- [Task requirements]: Reproduce every entry exactly as shown.

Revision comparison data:
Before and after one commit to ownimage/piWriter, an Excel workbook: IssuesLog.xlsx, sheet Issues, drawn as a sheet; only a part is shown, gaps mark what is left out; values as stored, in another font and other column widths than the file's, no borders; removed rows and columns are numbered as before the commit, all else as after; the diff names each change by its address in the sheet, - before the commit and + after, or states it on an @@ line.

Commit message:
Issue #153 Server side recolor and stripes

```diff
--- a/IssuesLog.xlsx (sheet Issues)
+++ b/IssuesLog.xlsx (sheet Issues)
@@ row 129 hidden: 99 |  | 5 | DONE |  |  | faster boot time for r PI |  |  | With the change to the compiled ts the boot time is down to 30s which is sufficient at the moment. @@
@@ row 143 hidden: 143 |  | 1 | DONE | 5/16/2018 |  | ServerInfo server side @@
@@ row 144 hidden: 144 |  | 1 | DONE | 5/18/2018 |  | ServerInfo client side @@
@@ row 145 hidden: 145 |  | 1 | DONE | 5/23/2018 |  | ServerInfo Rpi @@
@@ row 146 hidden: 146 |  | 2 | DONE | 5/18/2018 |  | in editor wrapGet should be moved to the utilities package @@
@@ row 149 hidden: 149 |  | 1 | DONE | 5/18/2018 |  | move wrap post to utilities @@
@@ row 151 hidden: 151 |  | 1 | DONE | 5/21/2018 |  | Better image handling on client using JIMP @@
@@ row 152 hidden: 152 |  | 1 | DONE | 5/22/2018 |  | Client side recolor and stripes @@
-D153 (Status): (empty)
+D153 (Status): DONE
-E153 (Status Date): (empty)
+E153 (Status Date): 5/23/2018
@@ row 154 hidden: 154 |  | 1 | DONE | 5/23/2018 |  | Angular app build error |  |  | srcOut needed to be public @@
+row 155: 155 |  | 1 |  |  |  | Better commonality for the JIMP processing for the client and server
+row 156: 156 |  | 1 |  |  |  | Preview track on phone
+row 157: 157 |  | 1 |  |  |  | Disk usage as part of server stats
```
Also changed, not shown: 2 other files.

- [Result of the task]:
Before and after one commit to ownimage/piWriter, an Excel workbook: IssuesLog.xlsx, sheet Issues, drawn as a sheet; only a part is shown, gaps mark what is left out; values as stored, in another font and other column widths than the file's, no borders; removed rows and columns are numbered as before the commit, all else as after; the diff names each change by its address in the sheet, - before the commit and + after, or states it on an @@ line.

Commit message:
Issue #153 Server side recolor and stripes

```diff
--- a/IssuesLog.xlsx (sheet Issues)
+++ b/IssuesLog.xlsx (sheet Issues)
@@ row 129 hidden: 99 |  | 5 | DONE |  |  | faster boot time for r PI |  |  | With the change to the compiled ts the boot time is down to 30s which is sufficient at the moment. @@
@@ row 143 hidden: 143 |  | 1 | DONE | 5/16/2018 |  | ServerInfo server side @@
@@ row 144 hidden: 144 |  | 1 | DONE | 5/18/2018 |  | ServerInfo client side @@
@@ row 145 hidden: 145 |  | 1 | DONE | 5/23/2018 |  | ServerInfo Rpi @@
@@ row 146 hidden: 146 |  | 2 | DONE | 5/18/2018 |  | in editor wrapGet should be moved to the utilities package @@
@@ row 149 hidden: 149 |  | 1 | DONE | 5/18/2018 |  | move wrap post to utilities @@
@@ row 151 hidden: 151 |  | 1 | DONE | 5/21/2018 |  | Better image handling on client using JIMP @@
@@ row 152 hidden: 152 |  | 1 | DONE | 5/22/2018 |  | Client side recolor and stripes @@
-D153 (Status): (empty)
+D153 (Status): DONE
-E153 (Status Date): (empty)
+E153 (Status Date): 5/23/2018
@@ row 154 hidden: 154 |  | 1 | DONE | 5/23/2018 |  | Angular app build error |  |  | srcOut needed to be public @@
+row 155: 155 |  | 1 |  |  |  | Better commonality for the JIMP processing for the client and server
+row 156: 156 |  | 1 |  |  |  | Preview track on phone
+row 157: 157 |  | 1 |  |  |  | Disk usage as part of server stats
```
Also changed, not shown: 2 other files.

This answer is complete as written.